Ratna Pathak Shah is anticipating the day when people would become weary of hatred and move toward optimism. The veteran actor is hopeful that things would change in the current sociopolitical environment, which is a time when the Hindi film industry frequently deals with hatred.
Recent controversy erupted over the song “Besharam Rang” from the Shah Rukh Khan and Deepika Padukone movie Pathaan when right-wing groups and BJP ministers claimed the song disrespected the saffron colour, “which is holy for the Hindu community.”
Ratna Pathak Shah spoke about the irony the nation is going through in advance of the January 6 release of her debut Gujarati film Kutch Express: People can express displeasure about someone else’s clothing even when they don’t have food on their plates.
Ratna responded to the question of how it feels to be an artist in a time when what one says or the colour of their clothing becomes an issue of national discussion by saying, “I would say we are living in extremely ridiculous times, if these are the things that are on top of your mind. I’m not interested in talking about it much or giving it much weight.
“However, I’m hoping that India has a lot more sane people than are currently apparent. They will succeed because what is taking place—this feeling of dread and exclusion—cannot continue. I think there is a limit to how long people can tolerate hatred. There is an increase, but you soon become worn out by hatred. I am looking forward to that day.
The Hindi cinema business has endured unrelenting online animosity over the past few years, which has even led to rallies in person.
Hindu right-wing organisations attempted to stage a protest at Bhedaghat, the location of the marble rocks and the picturesque Dhuadhar waterfall in Jabalpur, Madhya Pradesh, days after the release of the Pathaan song “Besharam Rang,” after learning that the movie Dunki, which stars Shah Rukh Khan, was being filmed there.

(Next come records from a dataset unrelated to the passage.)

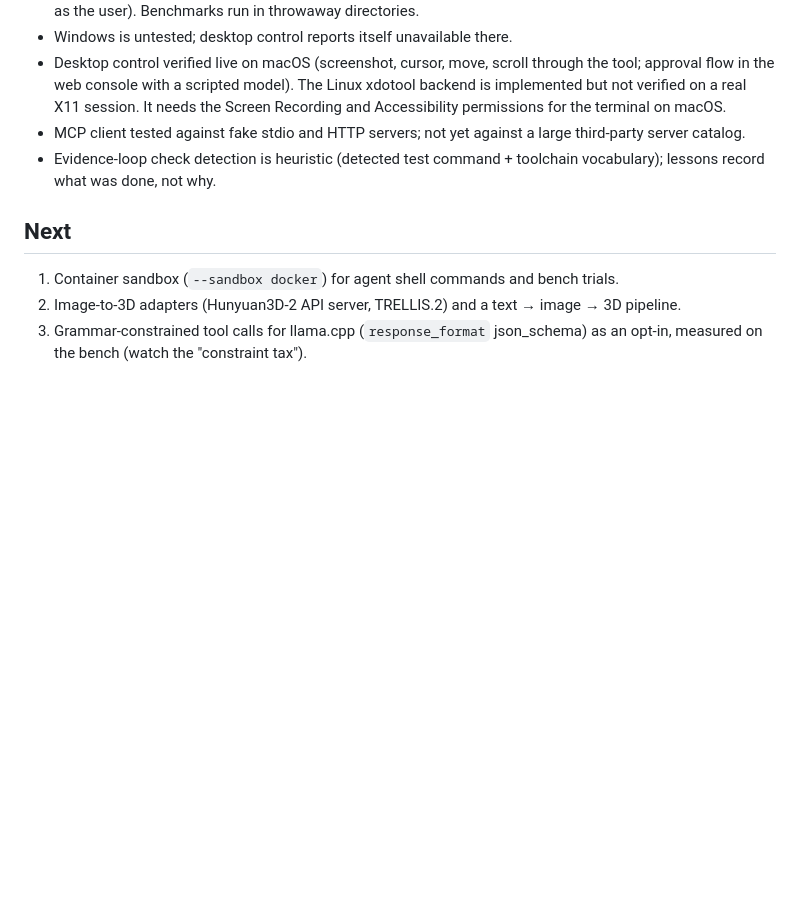
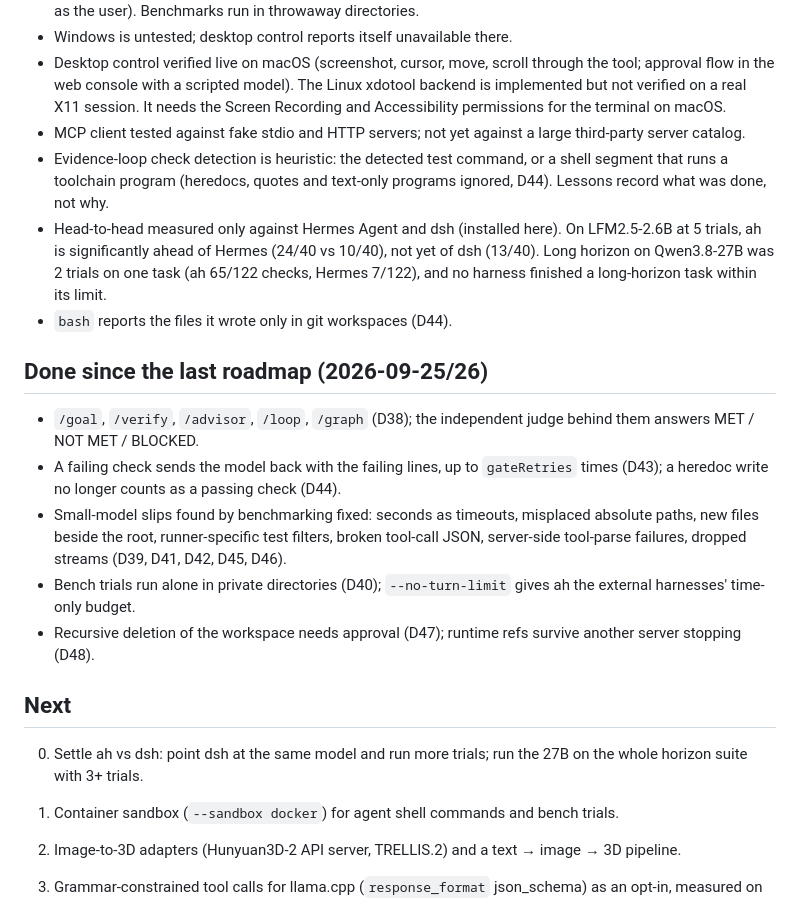
Before and after one commit to hotocoo/ah, a Markdown page: docs/ROADMAP.md, the part around the change. Rendered like a GitHub page; blank space fills up the shorter version.

Commit message:
docs(roadmap): what landed on 2026-09-25/26, honest head-to-head status, next step
Co-Authored-By: Claude Opus 5.5 (1M context) <noreply@anthropic.com>

```diff
--- a/docs/ROADMAP.md
+++ b/docs/ROADMAP.md
@@ -11,9 +11,21 @@
 - Windows is untested; desktop control reports itself unavailable there.
 - Desktop control verified live on macOS (screenshot, cursor, move, scroll through the tool; approval flow in the web console with a scripted model). The Linux xdotool backend is implemented but not verified on a real X11 session. It needs the Screen Recording and Accessibility permissions for the terminal on macOS.
 - MCP client tested against fake stdio and HTTP servers; not yet against a large third-party server catalog.
-- Evidence-loop check detection is heuristic (detected test command + toolchain vocabulary); lessons record what was done, not why.
+- Evidence-loop check detection is heuristic: the detected test command, or a shell segment that runs a toolchain program (heredocs, quotes and text-only programs ignored, D44). Lessons record what was done, not why.
+- Head-to-head measured only against Hermes Agent and dsh (installed here). On LFM2.5-2.6B at 5 trials, ah is significantly ahead of Hermes (24/40 vs 10/40), not yet of dsh (13/40). Long horizon on Qwen3.8-27B was 2 trials on one task (ah 65/122 checks, Hermes 7/122), and no harness finished a long-horizon task within its limit.
+- `bash` reports the files it wrote only in git workspaces (D44).
+
+## Done since the last roadmap (2026-09-25/26)
+
+- `/goal`, `/verify`, `/advisor`, `/loop`, `/graph` (D38); the independent judge behind them answers MET / NOT MET / BLOCKED.
+- A failing check sends the model back with the failing lines, up to `gateRetries` times (D43); a heredoc write no longer counts as a passing check (D44).
+- Small-model slips found by benchmarking fixed: seconds as timeouts, misplaced absolute paths, new files beside the root, runner-specific test filters, broken tool-call JSON, server-side tool-parse failures, dropped streams (D39, D41, D42, D45, D46).
+- Bench trials run alone in private directories (D40); `--no-turn-limit` gives ah the external harnesses' time-only budget.
+- Recursive deletion of the workspace needs approval (D47); runtime refs survive another server stopping (D48).
 
 ## Next
+
+0. Settle ah vs dsh: point dsh at the same model and run more trials; run the 27B on the whole horizon suite with 3+ trials.
 
 1. Container sandbox (`--sandbox docker`) for agent shell commands and bench trials.
 2. Image-to-3D adapters (Hunyuan3D-2 API server, TRELLIS.2) and a text → image → 3D pipeline.
```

A lot of social media discussion on movie stars also includes criticism of them as frivolous, portraying the entire industry as an unappealing place to work. Ratna Pathak Shah, an actor who has been in the business for close to four decades, responded that most of the perception is totally contrived when asked if it hurts her.
“I’ve heard these are the talks that are taking place. Without a doubt, there is a devaluation of artists in some peoples’ thoughts, or let’s say, in the minds of the general public. Additionally, there is a lot of outside pressure and stoking the flame to keep some topics raging.
“I strongly believe that such a system of government is not good for any community. For art and craft to reach their greatest potential, a sense of independence is necessary. It is getting more challenging.
Ratna Pathak Shah added, however, that recent Hindi film productions haven’t necessarily been among the genre’s best. The actor believes it may be appropriate to criticise the film industry for its shoddy work, but labelling cinema performers with labels is depressing.
“We haven’t created anything that merits praise in any way. Many of the things we create are dreadful or, at best, average. The amount of work that goes into producing a movie is huge, therefore it’s unfortunate that movies and moviemakers are so easily branded as this or that. A complete waste of time. Do we not have other things to consider?
“Look at our nation; the pandemic has destroyed our nation’s small-scale manufacturing, and yet we stress over who is wearing what clothes?”
Kutch Express, which was directed by Viral Shah, also features Manasi Parekh, Dharmendra Gohil, Darsheel Safary, and Viraff Patel.